[Web page edit records]

Content starts

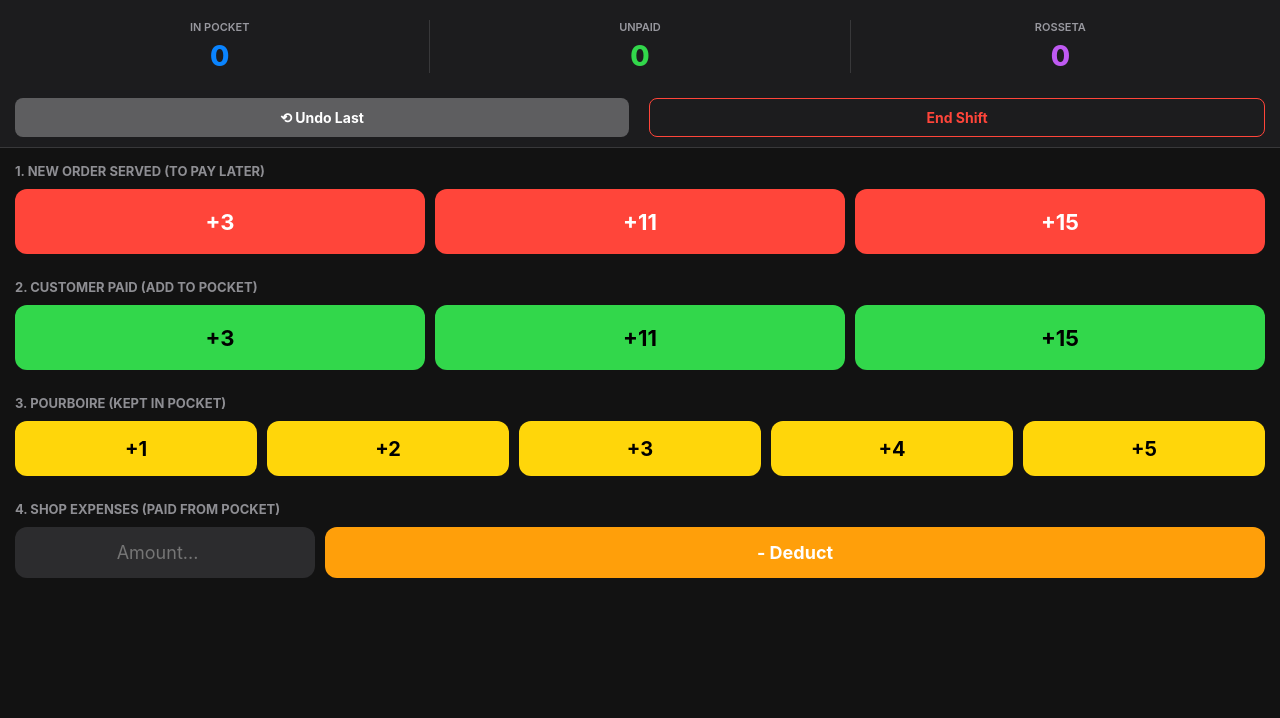
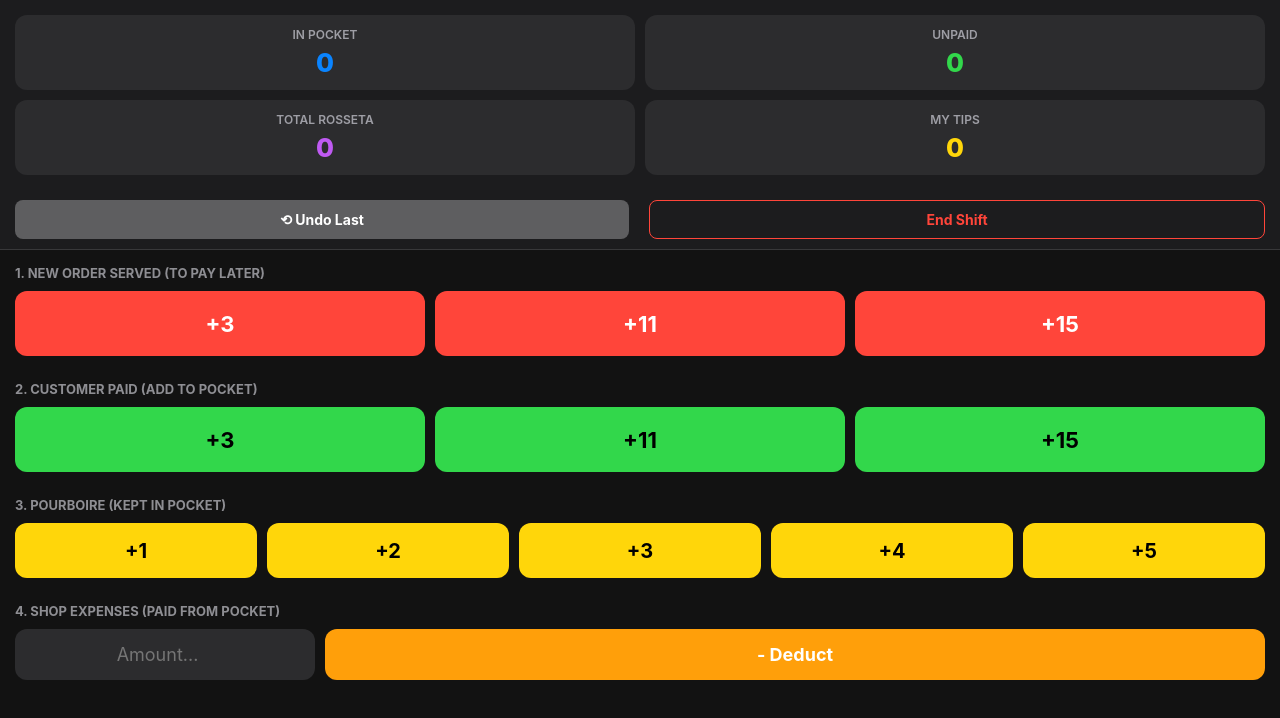
Before and after one commit to g4zqtjh696-coder/Possys, a plain HTML site: page index.html in a window 1280 px wide. Both pictures are taken after a click on the button "Open Caisse". Drawn offline with Linux system fonts and the light colour scheme.

Commit message:
Update index.html

```diff
--- a/index.html
+++ b/index.html
@@ -3,7 +3,7 @@
 <head>
     <meta charset="UTF-8">
     <meta name="viewport" content="width=device-width, initial-scale=1.0, maximum-scale=1.0, user-scalable=no">
-    <title>Shift Tracker Pro V2</title>
+    <title>Shift Tracker Pro V3</title>
     <style>
         * { box-sizing: border-box; font-family: -apple-system, BlinkMacSystemFont, "Segoe UI", Roboto, sans-serif; user-select: none; touch-action: manipulation; }
         body { margin: 0; padding: 0; background-color: #121212; color: #ffffff; display: flex; flex-direction: column; height: 100vh; overflow: hidden; }
@@ -18,17 +18,17 @@
         /* Main App Screen */
         #app-screen { display: none; flex-direction: column; height: 100%; }
 
-        /* 3-Column Header */
-        .header { display: flex; justify-content: space-between; padding: 20px 10px 15px; background-color: #1c1c1e; }
-        .stat-box { text-align: center; flex: 1; border-right: 1px solid #38383a; }
-        .stat-box:last-child { border-right: none; }
-        .stat-label { font-size: 11px; color: #ebebf5; opacity: 0.6; margin-bottom: 5px; text-transform: uppercase; font-weight: 600;}
-        .stat-value { font-size: 28px; font-weight: 800; }
+        /* 2x2 Grid Header */
+        .header { display: grid; grid-template-columns: repeat(2, 1fr); gap: 10px; padding: 15px; background-color: #1c1c1e; }
+        .stat-box { text-align: center; padding: 12px 5px; background-color: #2c2c2e; border-radius: 12px; }
+        .stat-label { font-size: 12px; color: #ebebf5; opacity: 0.6; margin-bottom: 5px; text-transform: uppercase; font-weight: 600;}
+        .stat-value { font-size: 26px; font-weight: 800; }
 
         .text-blue { color: #0a84ff; }
         .text-red { color: #ff453a; }
         .text-green { color: #32d74b; }
         .text-purple { color: #bf5af2; }
+        .text-gold { color: #ffd60a; }
 
         /* Top Controls: Undo & End Shift */
         .top-controls { display: flex; justify-content: space-between; padding: 10px 15px; background-color: #1c1c1e; border-bottom: 1px solid #38383a; }
@@ -47,7 +47,7 @@
         .btn-tip { background-color: #ffd60a; color: #000; height: 55px; font-size: 20px; }
 
         .expense-row { display: flex; gap: 10px; }
-        .expense-input { flex: 1; margin: 0; padding: 15px; font-size: 18px; }
+        .expense-input { flex: 1; margin: 0; padding: 15px; font-size: 18px; border-radius: 12px; border: none; background: #2c2c2e; color: white; outline: none; text-align: center;}
         .btn-expense { flex: 1; background-color: #ff9f0a; color: white; border-radius: 12px; font-size: 18px; }
     </style>
 </head>
@@ -74,8 +74,12 @@
             <div class="stat-value text-green" id="unpaid-display">0</div>
         </div>
         <div class="stat-box">
-            <div class="stat-label">Rosseta</div>
+            <div class="stat-label">Total Rosseta</div>
             <div class="stat-value text-purple" id="rosseta-display">0</div>
+        </div>
+        <div class="stat-box">
+            <div class="stat-label">My Tips</div>
+            <div class="stat-value text-gold" id="tips-display">0</div>
         </div>
     </div>
 
@@ -134,7 +138,7 @@
     let actionHistory = [];
 
     window.onload = function() {
-        const savedData = localStorage.getItem('shiftDataV2');
+        const savedData = localStorage.getItem('shiftDataV3');
         if (savedData) {
             const data = JSON.parse(savedData);
             fond = data.fond || 0;
@@ -179,7 +183,7 @@
         const amount = parseFloat(input.value);
         if (amount > 0) {
             addAction('expense', amount);
-            input.value = ''; // clear field after clicking deduct
+            input.value = '';
         }
     }
 
@@ -198,8 +202,8 @@
     }
 
     function endShift() {
-        if(confirm("End shift and clear all data?")) {
-            localStorage.removeItem('shiftDataV2');
+        if(confirm(`End shift? \n\nYour Take-Home Profit (Tips): ${totalTips} DH\nShop Owed (from pocket expenses): ${totalExpenses} DH\n\nPress OK to clear all data.`)) {
+            localStorage.removeItem('shiftDataV3');
             location.reload();
         }
     }
@@ -214,19 +218,17 @@
             totalExpenses: totalExpenses,
             actionHistory: actionHistory
         };
-        localStorage.setItem('shiftDataV2', JSON.stringify(data));
+        localStorage.setItem('shiftDataV3', JSON.stringify(data));
     }
 
     function updateUI() {
-        // Pocket = starting cash + collected cash + tips - money spent
         const pocket = fond + totalPaid + totalTips - totalExpenses;
-        // Unpaid = orders placed - orders paid for
         const unpaid = totalOrders - totalPaid;
-        // Rosseta = Initial machine value + value of all new orders placed today
         const currentRosseta = initialRosseta + totalOrders;
 
         document.getElementById('pocket-display').innerText = pocket;
         document.getElementById('rosseta-display').innerText = currentRosseta;
+        document.getElementById('tips-display').innerText = totalTips;
 
         const unpaidEl = document.getElementById('unpaid-display');
         unpaidEl.innerText = unpaid;
```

Content ends

What the task requires
Which lines in the records above contain the word "weight"? Copy each one.

Response to this exercise
-        .stat-label { font-size: 11px; color: #ebebf5; opacity: 0.6; margin-bottom: 5px; text-transform: uppercase; font-weight: 600;}
-        .stat-value { font-size: 28px; font-weight: 800; }
+        .stat-label { font-size: 12px; color: #ebebf5; opacity: 0.6; margin-bottom: 5px; text-transform: uppercase; font-weight: 600;}
+        .stat-value { font-size: 26px; font-weight: 800; }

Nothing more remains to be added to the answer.